■ What this task involves
Among the entries below, find each line holding "ItemUserOwns" and return it.

─── Data to use

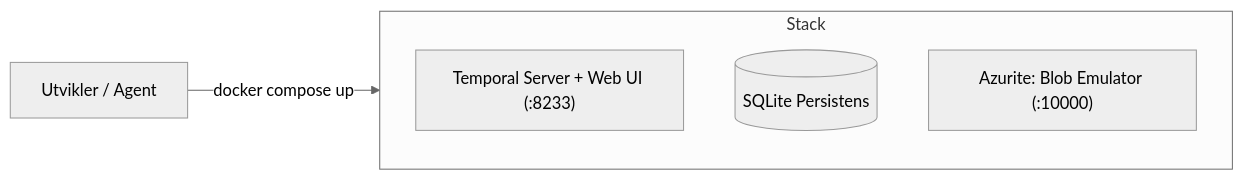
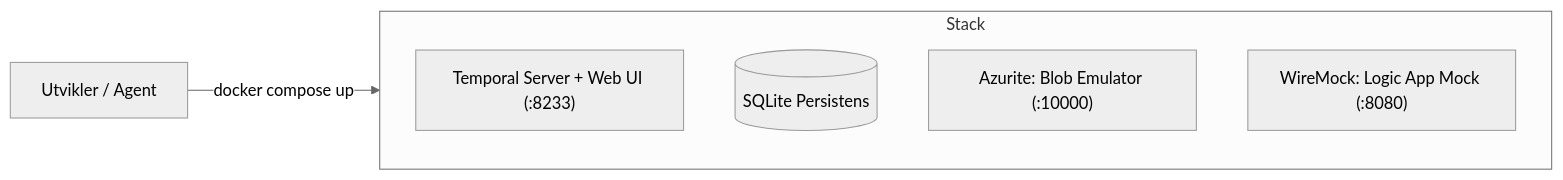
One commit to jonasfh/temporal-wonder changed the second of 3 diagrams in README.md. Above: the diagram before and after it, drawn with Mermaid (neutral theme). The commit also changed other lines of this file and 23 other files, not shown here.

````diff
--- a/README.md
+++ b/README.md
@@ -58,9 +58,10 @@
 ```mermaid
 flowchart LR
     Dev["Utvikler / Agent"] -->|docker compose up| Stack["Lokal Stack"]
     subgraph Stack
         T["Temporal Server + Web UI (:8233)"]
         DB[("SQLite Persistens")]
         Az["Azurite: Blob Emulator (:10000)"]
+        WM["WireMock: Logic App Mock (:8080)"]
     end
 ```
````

──────
─── Data to use

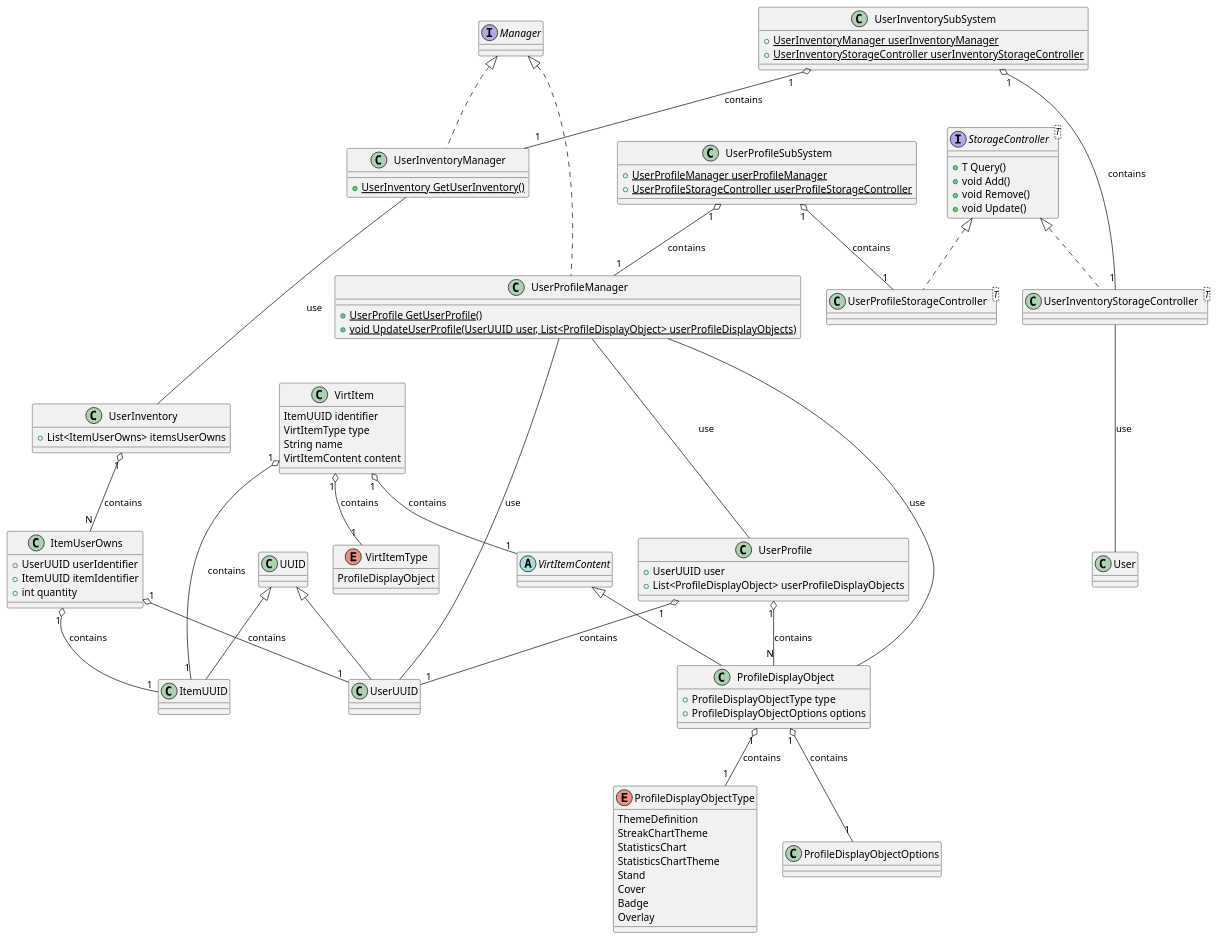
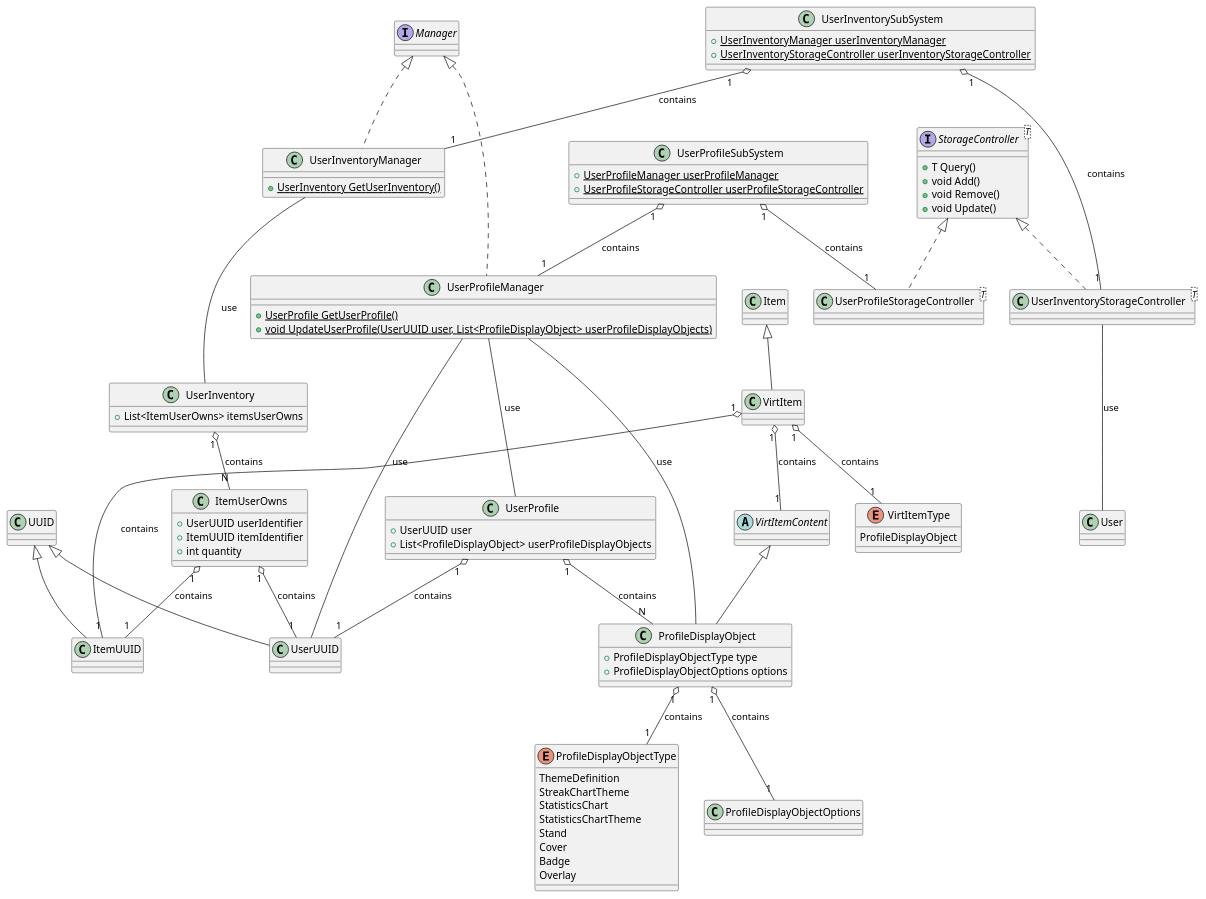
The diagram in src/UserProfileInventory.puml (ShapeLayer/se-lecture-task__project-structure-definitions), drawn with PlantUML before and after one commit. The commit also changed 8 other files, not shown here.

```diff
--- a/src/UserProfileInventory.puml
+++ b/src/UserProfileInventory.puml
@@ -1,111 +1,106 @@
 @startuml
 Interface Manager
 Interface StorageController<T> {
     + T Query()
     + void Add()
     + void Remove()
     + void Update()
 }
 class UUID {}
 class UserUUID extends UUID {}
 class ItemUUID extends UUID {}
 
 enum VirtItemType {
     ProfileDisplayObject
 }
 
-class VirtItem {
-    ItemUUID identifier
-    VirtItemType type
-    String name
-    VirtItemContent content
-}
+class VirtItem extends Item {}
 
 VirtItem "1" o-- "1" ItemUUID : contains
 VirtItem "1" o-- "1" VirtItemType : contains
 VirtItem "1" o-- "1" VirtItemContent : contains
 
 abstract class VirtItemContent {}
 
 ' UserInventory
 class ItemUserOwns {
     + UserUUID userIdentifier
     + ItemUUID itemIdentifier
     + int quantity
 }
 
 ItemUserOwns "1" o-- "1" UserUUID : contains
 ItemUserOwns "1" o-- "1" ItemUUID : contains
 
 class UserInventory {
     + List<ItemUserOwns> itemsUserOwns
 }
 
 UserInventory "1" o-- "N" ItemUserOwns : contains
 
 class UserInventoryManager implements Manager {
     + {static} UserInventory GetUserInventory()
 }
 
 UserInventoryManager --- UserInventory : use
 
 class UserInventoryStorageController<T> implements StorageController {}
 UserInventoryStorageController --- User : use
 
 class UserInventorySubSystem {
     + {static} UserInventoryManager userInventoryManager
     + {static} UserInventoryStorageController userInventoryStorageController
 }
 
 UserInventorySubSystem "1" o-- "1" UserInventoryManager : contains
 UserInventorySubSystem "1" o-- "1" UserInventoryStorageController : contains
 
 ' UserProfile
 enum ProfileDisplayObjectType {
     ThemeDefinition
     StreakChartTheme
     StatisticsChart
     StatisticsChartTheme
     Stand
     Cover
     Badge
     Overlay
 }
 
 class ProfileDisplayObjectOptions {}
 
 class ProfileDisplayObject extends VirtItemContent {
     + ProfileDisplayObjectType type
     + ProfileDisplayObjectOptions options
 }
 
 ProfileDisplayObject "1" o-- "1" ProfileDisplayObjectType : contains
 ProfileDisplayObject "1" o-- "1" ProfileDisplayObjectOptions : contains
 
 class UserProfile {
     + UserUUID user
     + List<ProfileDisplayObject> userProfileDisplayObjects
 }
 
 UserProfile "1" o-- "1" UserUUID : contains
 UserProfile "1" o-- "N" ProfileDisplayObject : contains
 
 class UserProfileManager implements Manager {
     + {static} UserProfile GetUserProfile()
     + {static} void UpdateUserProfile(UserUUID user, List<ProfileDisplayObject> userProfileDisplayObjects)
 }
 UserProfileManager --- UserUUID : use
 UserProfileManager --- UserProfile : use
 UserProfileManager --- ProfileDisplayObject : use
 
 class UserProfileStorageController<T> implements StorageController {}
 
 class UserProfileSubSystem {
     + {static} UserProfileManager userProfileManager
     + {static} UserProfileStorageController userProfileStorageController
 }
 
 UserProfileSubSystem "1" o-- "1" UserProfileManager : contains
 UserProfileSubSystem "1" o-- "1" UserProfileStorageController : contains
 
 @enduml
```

──────

■ Task solution
 class ItemUserOwns {
 ItemUserOwns "1" o-- "1" UserUUID : contains
 ItemUserOwns "1" o-- "1" ItemUUID : contains
     + List<ItemUserOwns> itemsUserOwns
 UserInventory "1" o-- "N" ItemUserOwns : contains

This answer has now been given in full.